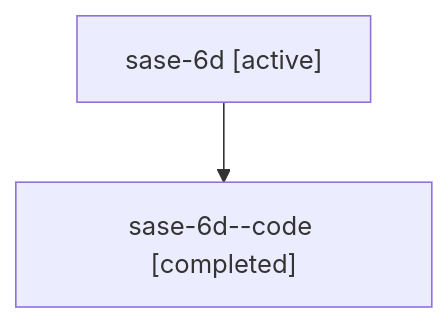
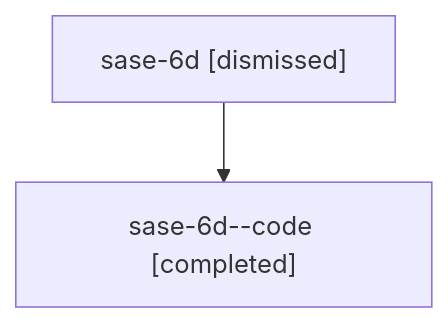
The diagram in sessions/bbugyi200.athena.sase-6d.md (sase-org/sase--agents), drawn with Mermaid before and after one commit. The commit also changed other lines of this file and 62 other files, not shown here.

````diff
--- a/sessions/bbugyi200.athena.sase-6d.md
+++ b/sessions/bbugyi200.athena.sase-6d.md
@@ -9,6 +9,6 @@
 ```mermaid
 flowchart TD
-  n0["sase-6d [active]"]
+  n0["sase-6d [dismissed]"]
   n1["sase-6d--code [completed]"]
   n0 --> n1
 ```
````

■ TASK REQUIREMENTS ■
Report all lines of the material that contain the word "sase".

■ ANSWER BOX ■
The diagram in sessions/bbugyi200.athena.sase-6d.md (sase-org/sase--agents), drawn with Mermaid before and after one commit. The commit also changed other lines of this file and 62 other files, not shown here.
--- a/sessions/bbugyi200.athena.sase-6d.md
+++ b/sessions/bbugyi200.athena.sase-6d.md
-  n0["sase-6d [active]"]
+  n0["sase-6d [dismissed]"]
   n1["sase-6d--code [completed]"]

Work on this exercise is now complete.